■ What is required ■
Across the following data, state how many lines include the word "SiderDemo". Provide the number alone.

■ The data ■
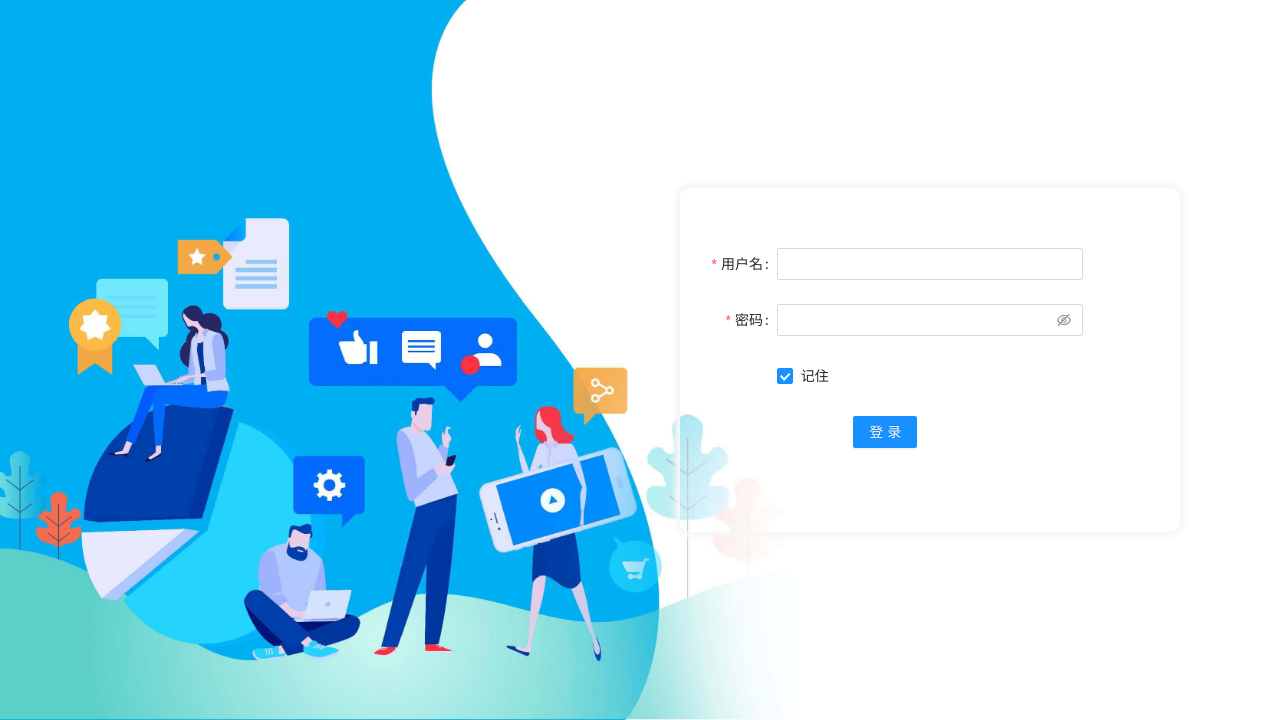
Repository: DallenCat/react-test
Page: /login
These files come from the project's save history. The page is drawn as it stood at one moment and after the next save; the edit follows.
The browser window is 1280 px wide. The pictures show the whole page.
The project was rebuilt for these pictures with package versions that can differ from the ones it lists, and the page was loaded fresh each time. Also part of the build but not shown: src/containers/dashboard/index.js, src/containers/personal/index.js, src/components/layout/index.css, src/components/layout/sider/menu.js, src/components/layout/sider/logo.js, src/components/layout/sider/index.js, src/components/layout/index.js.

Above is the page before, as saved 2021-10-29 17:32:42.

### src/index.js
/*
 * @Descripttion:
 * @version:
 * @Author: dal
 * @Date: 2021-10-26 17:14:54
 * @LastEditors: dal
 * @LastEditTime: 2021-10-28 17:36:55
 */
import React from 'react';
import ReactDOM from 'react-dom';
import './index.css';
import App from './App';
import reportWebVitals from './reportWebVitals';
import { Provider } from "react-redux"
import store from "./store"

ReactDOM.render(
  <Provider store={store}>
    <App />
  </Provider>,
  document.getElementById('root')
);

// If you want to start measuring performance in your app, pass a function
// to log results (for example: reportWebVitals(console.log))
// or send to an analytics endpoint. Learn more: https://bit.ly/CRA-vitals
reportWebVitals();

### src/App.js
/*
 * @Descripttion:
 * @version:
 * @Author: dal
 * @Date: 2021-10-26 17:14:54
 * @LastEditors: dal
 * @LastEditTime: 2021-10-29 16:36:06
 */

import './App.css';
import Routes from './routes';
import { BrowserRouter as Router, Switch, Route } from 'react-router-dom';
import SiderDemo from "@/components/layout/index.js"
import { Component } from 'react';
class App extends Component {
  render() {
    let staticPage = ['/login'] //不需要左侧导航的页面
    let LayoutRouter = (props) => {
      if (staticPage.includes(props.location.pathname)) {
        return (
          <Routes />
        )
      } else {
        return (
          <SiderDemo>
            <Routes />
          </SiderDemo>
        )
      }
    }
    return (
      <Router>
        <Switch>
          <Route path="/" component={LayoutRouter} />
        </Switch>
      </Router>
    )
  }

}
// render(<Router routes={routes} />, document.body)
export default App;

### src/store/index.js
/*
 * @Descripttion:
 * @version:
 * @Author: dal
 * @Date: 2021-10-28 17:32:00
 * @LastEditors: dal
 * @LastEditTime: 2021-10-29 15:12:22
 */
import { configureStore } from '@reduxjs/toolkit'

import counterReducer from '@/reducers/counterReducer'
import menuReducer from '@/reducers/menuReducer'

export default configureStore({
  reducer: {
    counter: counterReducer,
    menu: menuReducer
  }
})

### src/App.css
@import '~antd/dist/antd.css';

.App {
  text-align: center;
}

.App-logo {
  height: 40vmin;
  pointer-events: none;
}

@media (prefers-reduced-motion: no-preference) {
  .App-logo {
    animation: App-logo-spin infinite 20s linear;
  }
}

.App-header {
  background-color: #282c34;
  min-height: 100vh;
  display: flex;
  flex-direction: column;
  align-items: center;
  justify-content: center;
  font-size: calc(10px + 2vmin);
  color: white;
}

.App-link {
  color: #61dafb;
}

@keyframes App-logo-spin {
  from {
    transform: rotate(0deg);
  }

  to {
    transform: rotate(360deg);
  }
}

### src/routes/index.js
/*
 * @Descripttion:
 * @version:
 * @Author: dal
 * @Date: 2021-10-26 17:34:53
 * @LastEditors: dal
 * @LastEditTime: 2021-10-29 16:08:19
 */
import Login from "@/containers/login"
import Dashboard from "@/containers/dashboard"
import Personal from "@/containers/personal"
import { Route, Switch, withRouter } from 'react-router-dom';

const routes = () => {
  return (
    <Switch>
      <Route exact path={"/login"} component={Login} />
      <Route exact path={"/dashboard"} component={Dashboard} />
      <Route exact path={"/personal"} component={Personal} />

    </Switch>
  )
}
export default withRouter(routes)

### src/reducers/counterReducer.js
/*
 * @Descripttion:
 * @version:
 * @Author: dal
 * @Date: 2021-10-28 17:35:16
 * @LastEditors: dal
 * @LastEditTime: 2021-10-29 14:37:24
 */
import { createSlice } from '@reduxjs/toolkit'

export const counterSlice = createSlice({
  name: 'counter',
  initialState: {
    value: 0
  },
  reducers: {
    increment: state => {
      // Redux Toolkit allows us to write "mutating" logic in reducers. It
      // doesn't actually mutate the state because it uses the immer library,
      // which detects changes to a "draft state" and produces a brand new
      // immutable state based off those changes
      state.value += 1
    },
    decrement: state => {
      state.value -= 1
    },
    incrementByAmount: (state, action) => {
      state.value += action.payload
    }
  }
})

export const { increment, decrement, incrementByAmount } = counterSlice.actions
export const selectCount = state => state.counter.value
export default counterSlice.reducer

### src/reducers/menuReducer.js
/*
 * @Descripttion:
 * @version:
 * @Author: dal
 * @Date: 2021-10-29 14:58:26
 * @LastEditors: dal
 * @LastEditTime: 2021-10-29 15:12:01
 */
import { createSlice } from "@reduxjs/toolkit"

export const menuSlice = createSlice({
  name: "menu",
  initialState: {
    value: []
  },
  reducers: {
    setMenu: (state, action) => {
      state.value = action.payload
    }
  }
})
export const { setMenu } = menuSlice.actions
export const getMenu = state => state.menu.value
export default menuSlice.reducer

### src/containers/login/index.js
/*
 * @Descripttion:
 * @version:
 * @Author: dal
 * @Date: 2021-10-29 15:24:14
 * @LastEditors: dal
 * @LastEditTime: 2021-10-29 17:31:52
 */
import { Component } from "react";
import { Form, Input, Button, Checkbox } from 'antd';
import "./login.scss"

export function LoginForm(props) {

  const onFinish = (values) => {
    console.log('Success:', values);
  };

  const onFinishFailed = (errorInfo) => {
    console.log('Failed:', errorInfo);
  };
  return (
    <Form
      name="basic"
      labelCol={{ span: 4, }}
      wrapperCol={{ span: 16, }}
      initialValues={{ remember: true, }}
      onFinish={onFinish}
      onFinishFailed={onFinishFailed}
      autoComplete="off"
    >
      <Form.Item
        label="用户名"
        name="username"
        rules={[{ required: true, message: '请输入用户名', },]}
      >
        <Input />
      </Form.Item>

      <Form.Item
        label="密码"
        name="password"
        rules={[{ required: true, message: '请输入密码', },]}
      >
        <Input.Password />
      </Form.Item>

      <Form.Item
        name="remember"
        valuePropName="checked"
        wrapperCol={{ offset: 4 }}
      >
        <Checkbox>记住</Checkbox>
      </Form.Item>

      <Form.Item wrapperCol={{ offset: 8, span: 16, }} >
        <Button type="primary" htmlType="submit">
          登录
        </Button>
      </Form.Item>
    </Form>
  );

}
//这边只有子组件内部的数据流向
//子组件与父组件怎么通信？
class LOGIN extends Component {
  render(h) {
    return (
      <div>
        <div className="bg">
          <div className="form">
            <LoginForm></LoginForm>
          </div>
        </div>
      </div>
    )
  }
}
export default LOGIN

### src/containers/login/login.scss
.bg {
  width: 100%;
  height: 100vh;
  background-image: url('~@/assets/images/login-background.jpg');
  background-size: 100% 100%;
  background-repeat: no-repeat;
  display: flex;
  align-items: center;
  justify-content: flex-end;
}

.form {
  width: 500px;
  margin-right: 100px;
  box-shadow: 0px 0px 5px 5px #f7f7f7;
  padding: 60px 20px;
  border-radius: 10px;
}

Loaded but not shown: public/index.html (common file); src/index.css (common file); src/reportWebVitals.js (common file)

After the next save:
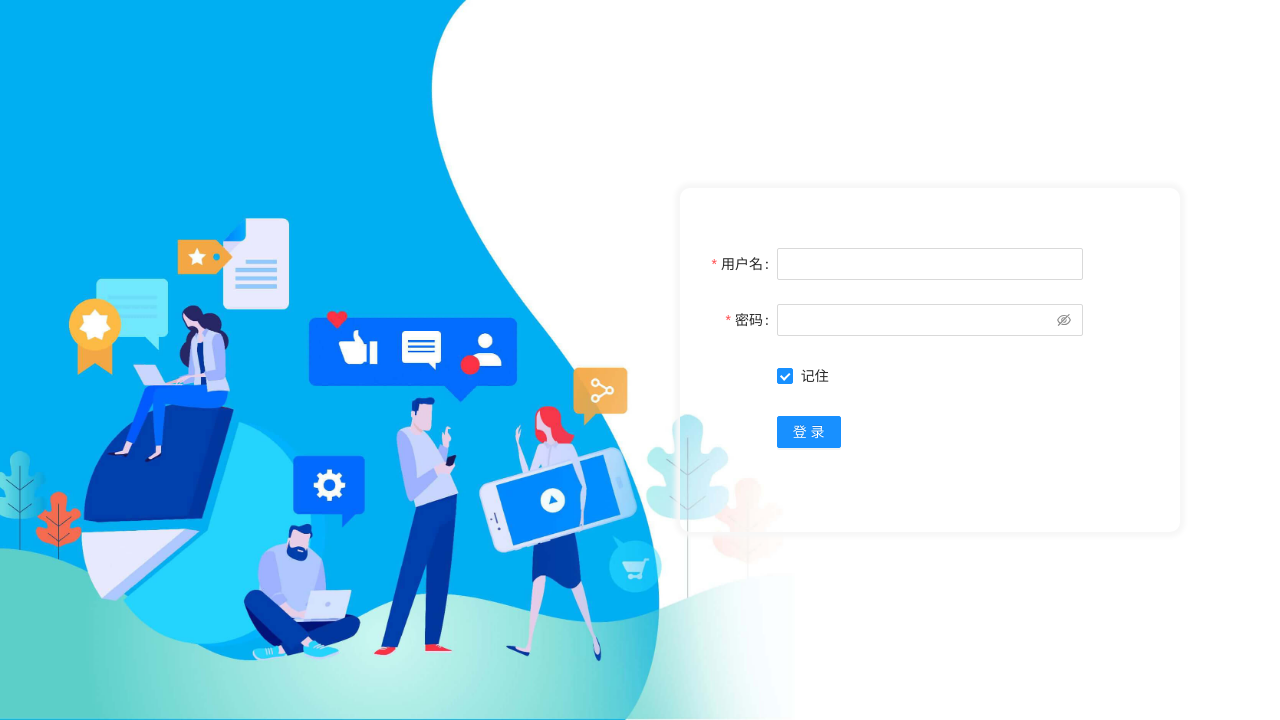
Saved 5 s later.
--- a/src/containers/login/index.js
+++ b/src/containers/login/index.js
@@ -53,7 +53,7 @@ export function LoginForm(props) {
         <Checkbox>记住</Checkbox>
       </Form.Item>
 
-      <Form.Item wrapperCol={{ offset: 8, span: 16, }} >
+      <Form.Item wrapperCol={{ offset: 4, span: 16, }} >
         <Button type="primary" htmlType="submit">
           登录
         </Button>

■ Expected output ■
3